_WORK INSTRUCTIONS:_ Please work out how many lines in the entries contain "context", then give that number with nothing added.

_EXTRACTED MATERIAL:_
::::::
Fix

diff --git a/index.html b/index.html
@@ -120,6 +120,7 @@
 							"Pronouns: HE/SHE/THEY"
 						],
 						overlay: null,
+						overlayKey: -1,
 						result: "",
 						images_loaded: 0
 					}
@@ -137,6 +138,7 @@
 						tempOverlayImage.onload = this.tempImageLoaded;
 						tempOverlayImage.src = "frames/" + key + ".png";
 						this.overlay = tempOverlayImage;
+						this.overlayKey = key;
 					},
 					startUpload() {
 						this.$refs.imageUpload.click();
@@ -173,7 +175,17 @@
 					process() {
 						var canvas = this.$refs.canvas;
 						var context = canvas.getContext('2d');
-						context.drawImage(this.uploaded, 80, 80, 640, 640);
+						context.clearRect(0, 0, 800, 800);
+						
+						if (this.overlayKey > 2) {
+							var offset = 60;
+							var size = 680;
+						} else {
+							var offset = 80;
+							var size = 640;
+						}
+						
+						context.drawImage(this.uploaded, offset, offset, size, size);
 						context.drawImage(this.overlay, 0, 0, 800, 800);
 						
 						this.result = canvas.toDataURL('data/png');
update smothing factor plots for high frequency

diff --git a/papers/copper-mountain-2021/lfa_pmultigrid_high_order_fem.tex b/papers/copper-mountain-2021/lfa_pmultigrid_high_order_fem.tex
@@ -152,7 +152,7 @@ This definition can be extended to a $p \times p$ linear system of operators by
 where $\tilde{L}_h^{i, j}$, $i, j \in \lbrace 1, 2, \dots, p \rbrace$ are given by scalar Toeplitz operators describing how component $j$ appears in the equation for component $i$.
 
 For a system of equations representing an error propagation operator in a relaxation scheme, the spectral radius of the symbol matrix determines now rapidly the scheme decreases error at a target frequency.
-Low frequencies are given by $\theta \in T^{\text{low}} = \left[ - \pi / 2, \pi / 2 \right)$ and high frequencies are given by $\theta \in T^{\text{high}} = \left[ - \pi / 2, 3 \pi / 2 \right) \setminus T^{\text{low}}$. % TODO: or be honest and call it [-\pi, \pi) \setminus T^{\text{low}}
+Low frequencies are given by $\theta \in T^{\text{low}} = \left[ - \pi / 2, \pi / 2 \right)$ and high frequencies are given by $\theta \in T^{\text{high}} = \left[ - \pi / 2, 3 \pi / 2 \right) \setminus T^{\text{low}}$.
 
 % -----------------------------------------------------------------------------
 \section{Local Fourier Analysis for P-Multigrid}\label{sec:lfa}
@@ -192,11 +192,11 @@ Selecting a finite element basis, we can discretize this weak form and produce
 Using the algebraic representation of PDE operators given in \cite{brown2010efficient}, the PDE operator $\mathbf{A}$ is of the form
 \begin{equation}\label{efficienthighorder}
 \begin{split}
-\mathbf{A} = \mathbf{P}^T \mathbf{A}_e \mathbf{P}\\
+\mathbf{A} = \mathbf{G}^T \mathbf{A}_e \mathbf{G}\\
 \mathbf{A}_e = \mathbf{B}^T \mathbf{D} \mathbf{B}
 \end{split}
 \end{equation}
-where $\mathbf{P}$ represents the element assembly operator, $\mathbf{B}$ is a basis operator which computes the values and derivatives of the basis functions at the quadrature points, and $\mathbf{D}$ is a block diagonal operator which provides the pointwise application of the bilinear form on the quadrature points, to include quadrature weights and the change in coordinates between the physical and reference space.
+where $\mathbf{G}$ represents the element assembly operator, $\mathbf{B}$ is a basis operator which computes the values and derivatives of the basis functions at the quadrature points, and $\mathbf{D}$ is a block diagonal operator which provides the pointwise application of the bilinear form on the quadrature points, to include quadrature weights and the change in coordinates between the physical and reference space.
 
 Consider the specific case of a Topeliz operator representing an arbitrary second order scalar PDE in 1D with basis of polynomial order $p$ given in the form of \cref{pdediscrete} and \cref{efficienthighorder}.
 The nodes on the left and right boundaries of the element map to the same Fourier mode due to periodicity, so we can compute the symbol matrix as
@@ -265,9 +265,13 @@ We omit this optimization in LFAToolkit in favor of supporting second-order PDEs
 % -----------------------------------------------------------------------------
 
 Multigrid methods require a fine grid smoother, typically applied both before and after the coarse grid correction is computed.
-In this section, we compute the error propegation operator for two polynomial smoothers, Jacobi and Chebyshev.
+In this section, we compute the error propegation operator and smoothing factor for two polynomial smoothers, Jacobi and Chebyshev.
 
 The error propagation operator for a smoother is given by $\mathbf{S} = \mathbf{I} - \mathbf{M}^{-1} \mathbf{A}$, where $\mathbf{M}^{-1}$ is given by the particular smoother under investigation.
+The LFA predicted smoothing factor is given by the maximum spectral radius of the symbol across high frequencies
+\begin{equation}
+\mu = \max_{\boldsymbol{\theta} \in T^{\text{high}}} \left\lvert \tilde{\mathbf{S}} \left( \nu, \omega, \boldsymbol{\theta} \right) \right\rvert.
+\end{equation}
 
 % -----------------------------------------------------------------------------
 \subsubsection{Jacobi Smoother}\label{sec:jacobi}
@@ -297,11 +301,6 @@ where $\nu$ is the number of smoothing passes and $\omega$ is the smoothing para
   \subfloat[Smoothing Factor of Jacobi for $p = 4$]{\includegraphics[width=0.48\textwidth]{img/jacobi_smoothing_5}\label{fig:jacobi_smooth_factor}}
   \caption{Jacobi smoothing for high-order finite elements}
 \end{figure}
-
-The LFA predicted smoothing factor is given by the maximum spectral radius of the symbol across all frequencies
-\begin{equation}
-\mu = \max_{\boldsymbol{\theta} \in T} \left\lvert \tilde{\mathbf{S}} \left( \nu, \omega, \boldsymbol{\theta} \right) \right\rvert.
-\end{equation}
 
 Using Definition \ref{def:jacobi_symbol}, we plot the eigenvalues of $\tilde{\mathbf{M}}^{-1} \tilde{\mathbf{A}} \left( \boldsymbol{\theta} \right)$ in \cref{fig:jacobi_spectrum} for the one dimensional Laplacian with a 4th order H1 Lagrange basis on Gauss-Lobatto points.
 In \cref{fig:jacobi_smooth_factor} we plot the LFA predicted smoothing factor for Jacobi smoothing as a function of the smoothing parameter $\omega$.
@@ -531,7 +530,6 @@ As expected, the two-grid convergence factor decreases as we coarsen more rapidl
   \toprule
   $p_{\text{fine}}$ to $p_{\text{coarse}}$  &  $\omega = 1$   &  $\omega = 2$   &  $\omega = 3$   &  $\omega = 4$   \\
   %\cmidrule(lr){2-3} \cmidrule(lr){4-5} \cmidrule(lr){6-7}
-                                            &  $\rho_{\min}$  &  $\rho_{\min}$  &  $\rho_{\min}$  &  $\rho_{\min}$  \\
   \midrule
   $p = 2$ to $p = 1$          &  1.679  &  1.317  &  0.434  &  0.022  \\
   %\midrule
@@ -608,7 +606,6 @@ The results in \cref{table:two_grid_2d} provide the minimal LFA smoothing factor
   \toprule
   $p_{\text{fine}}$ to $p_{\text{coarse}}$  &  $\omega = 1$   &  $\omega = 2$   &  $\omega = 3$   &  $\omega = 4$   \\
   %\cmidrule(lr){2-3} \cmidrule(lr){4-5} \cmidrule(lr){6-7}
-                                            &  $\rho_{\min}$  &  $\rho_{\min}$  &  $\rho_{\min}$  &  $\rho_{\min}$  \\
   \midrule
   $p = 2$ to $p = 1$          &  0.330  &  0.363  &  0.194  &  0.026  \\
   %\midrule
::::::
_RESPONSE TO THE TASK:_ 5